Spectrum. Because acquiring access to spectrum is a key prerequisite for any competitive entrant in the market for wireless services, the TPP requires transparency in the spectrum-access process for all parties. National regulators must allocate spectrum pursuant to a transparent process that considers the public interest, including the promotion of competition, which are the key principles in the FCC’s spectrum policy. Spectrum for terrestrial mobile wireless services should be assigned using market-based approaches (e.g., auctions) to assign spectrum. (Art. 13.19.4) National regulators must publish a list of the service allocations and the assignments of spectrum to specific suppliers (excluding government spectrum). (Art. 13.19.2)
Universal Service. A core mandate of U.S. regulation is the drive toward making telecommunications available to all people of the United States. This “universal service” objective is reflected in the TPP, which provides that each national regulator has the right to define universal service obligations that can apply to providers of telecommunications in their country. These requirements must be imposed in a competitively neutral manner so as not to be used as an anticompetitive tax burden on new entrants. (Art. 13.17) The TPP also requires that the universal service obligation be no more burdensome (or costly) than necessary to implement the universal service goals it has outlined.

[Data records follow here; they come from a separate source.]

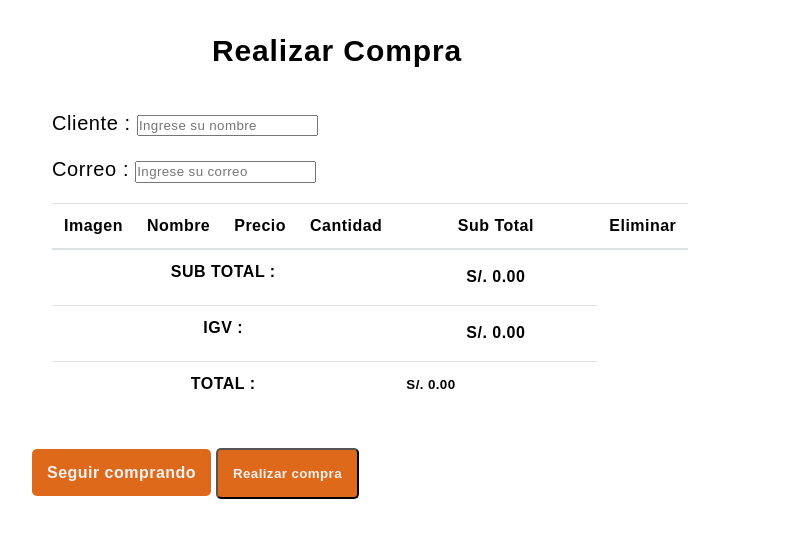
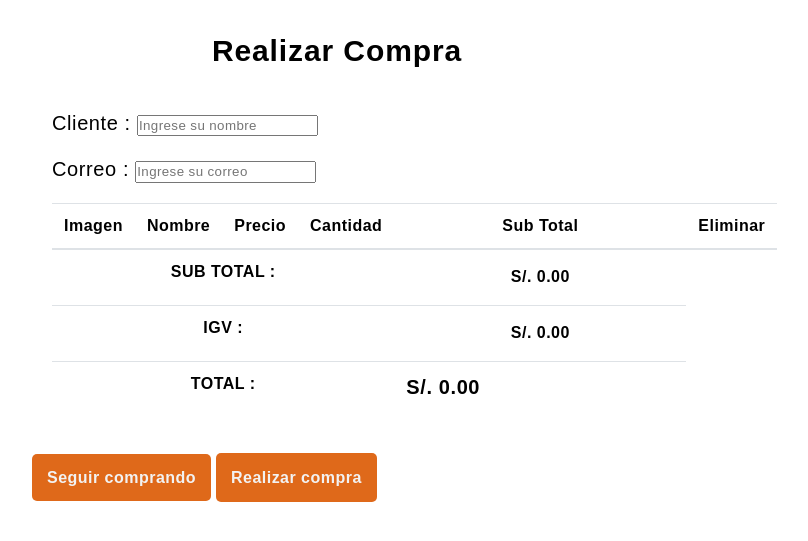
Before and after one commit to sgcm14/Tienda-Virtual, a PHP site: page /carrito.html in a window 1280 px wide. Shown: the part 65-606 px from the top of the page, without its empty margins (303-1111 px from the left). Run offline with PHP 8.4, Linux system fonts and the light colour scheme; lists and menus that the app fills with data are empty; some libraries are stand-ins or nearby versions.

Commit message:
24/11/2020

```diff
--- a/assets/css/style.css
+++ b/assets/css/style.css
@@ -378,6 +378,20 @@ main{
     font-size: 20px;
     font-weight: 200;
 }
+#total{
+    border: 0;
+    font-weight: bold;
+    font-size: 20px;
+}
+#procesar-compra{
+    border: 0;
+    height: 49px;
+    font-size: 16px;
+    outline: none;
+}
+.botones-envio{
+
+}
 
 .tabla {
     width: 100%;
--- a/assets/js/contacto.js
+++ b/assets/js/contacto.js
@@ -15,9 +15,8 @@
         .then(() => {
 
             Swal.fire({
-                icon: 'info',
-                title: 'Enviando',
-                text: 'Se envió el mensaje',
+                icon: 'success',
+                title: 'Se envió el mensaje',
                 timer: 2500,
                 showConfirmButton: false
               })
--- a/carrito.html
+++ b/carrito.html
@@ -75,7 +75,7 @@
                               <tr>
                                   <th colspan="4" scope="col" class="">TOTAL :</th>
                                   <th scope="col">
-                                    <input type="text" id="total" name="monto_total" readonly style="border: 0; font-weight: bold;">
+                                    <input type="text" id="total" name="monto_total" readonly>
                                   </th>
                               </tr>
                           </table>
@@ -85,7 +85,7 @@
                           <img id="cargando" src="assets/img/cargando.gif" width="220">
                       </div>
 
-                      <div class="">
+                      <div class="botones-envio">
                               <a href="mascotas.html" class="button">Seguir comprando</a>
                               <input type="submit" class="button" id="procesar-compra" onclick="validarCorreo(form.correo.value)"value="Realizar compra">
                       </div>
--- a/nosotros.html
+++ b/nosotros.html
@@ -40,7 +40,7 @@
         <p>PET SHOP es una tienda virtual, aquí te vas a encontrar muchísima variedad de mascotas.
         </p><br>
         <p>Hemos tenido siempre como prioridad ofrecer productos variados y de calidad para nuestras mascotas, a precios accesibles y acompañado por un servicio al cliente de primera. </p><br>
-        <p>La creación de una comunidad de clientes leales ha ayudado a Pet Shop By Sammy a crecer y convertirse en la empresa que somos ahora. No solo somos una tienda virtual, nuestra empresa y todo nuestro equipo nos preocupamos y apoyamos a asociaciones, albergues y fomentamos la tenencia responsable de mascotas.</p><br>
+        <p>La creación de una comunidad de clientes leales ha ayudado a Pet Shop a crecer y convertirse en la empresa que somos ahora. No solo somos una tienda virtual, nuestra empresa y todo nuestro equipo nos preocupamos y apoyamos a asociaciones, albergues y fomentamos la tenencia responsable de mascotas.</p><br>
       </p>
     </div>
     <div class="columna2">
```
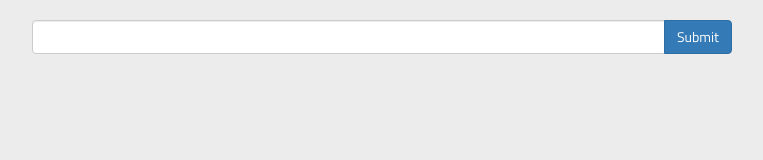
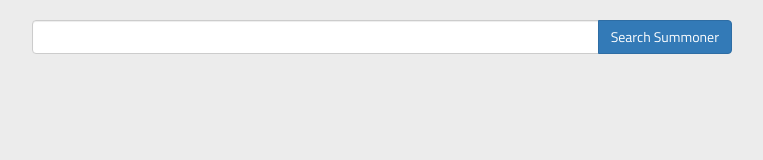
Before and after one commit to Zertuk/league, a website: page app/index.html in a window 1280 px wide. Shown: the whole page, without its empty margins (258-1021 px from the left). Drawn offline with nearby package versions, Linux system fonts and the light colour scheme; some packages are replaced by stand-ins of ours; files that its build step writes are made by us from their sources.

Commit message:
added value attr to search submit button

```diff
--- a/app/index.html
+++ b/app/index.html
@@ -27,7 +27,7 @@
         <div class = "input-group">
           <input type = "text" class = "form-control" ng-model = "summonerName">
           <span class = "input-group-btn">
-            <input type = "submit" class = "btn btn-primary">
+            <input value = "Search Summoner" type = "submit" class = "btn btn-primary">
           </span>
         </div>
       </form>
```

Not all elements of the TPP are business as usual. Fortunately, these open questions do not appear to present a substantial business risk, although the U.S. telecommunications industry would do well to monitor their implementation.
Unbundling is Back. As part of its drive to remove barriers to fair competition between domestic incumbents and foreign entrants, the TPP provides that national regulators may require at least one major supplier in the country to provide access to its network elements, i.e., physical facilities such as copper phone lines and fiber-optic cables. (Art. 13.10) Note that the TPP does not mandate that regulators actually impose unbundling requirements, only that it be one of the tools available to the national regulator if it chooses.
As a pro-competitive tool, unbundling has a mixed history. In some countries, such as the United Kingdom, this policy has led to a multitude of competing telecommunications providers, many of which ride over the same physical infrastructure. Japan also adopted unbundling in 2000 to reduce the effect of a longstanding monopoly and saw increased competition, higher speeds, lower prices, and greater deployment. In the United States, unbundling was first adopted in 1996 and has recently begun to be phased out in order to allow companies to compete on the basis of their physical facilities, thus incentivizing the construction of more telecommunications infrastructure. Under the TPP, the FCC remains authorized to reinstitute unbundling if it believes that this will serve the public interest, but it is not obligated to, and is unlikely to do so.
The Committee on Telecommunications. A remaining point of concern for U.S. industry is the role of the proposed “Committee on Telecommunications,” which will “review and monitor the implementation and operation” of the provisions of Chapter 13. (Art. 13.26) Some industry observers view this with concern, suggesting that uncertainty in the jurisdiction and role of the Committee may drive up regulatory costs or create ambiguity in the rules applicable to U.S. companies. Such concerns are likely unfounded, however, because the text of the TPP explicitly provides that enforcement of its provisions and resolution of disputes will be the responsibility of the “competent authority” (i.e., national regulator) in each country. (Art. 13.20) For U.S. companies, this means access to the well-understood FCC process in the United States and perhaps—as a result of the TPP’s regulatory provisions—a slightly more familiar system outside the United States.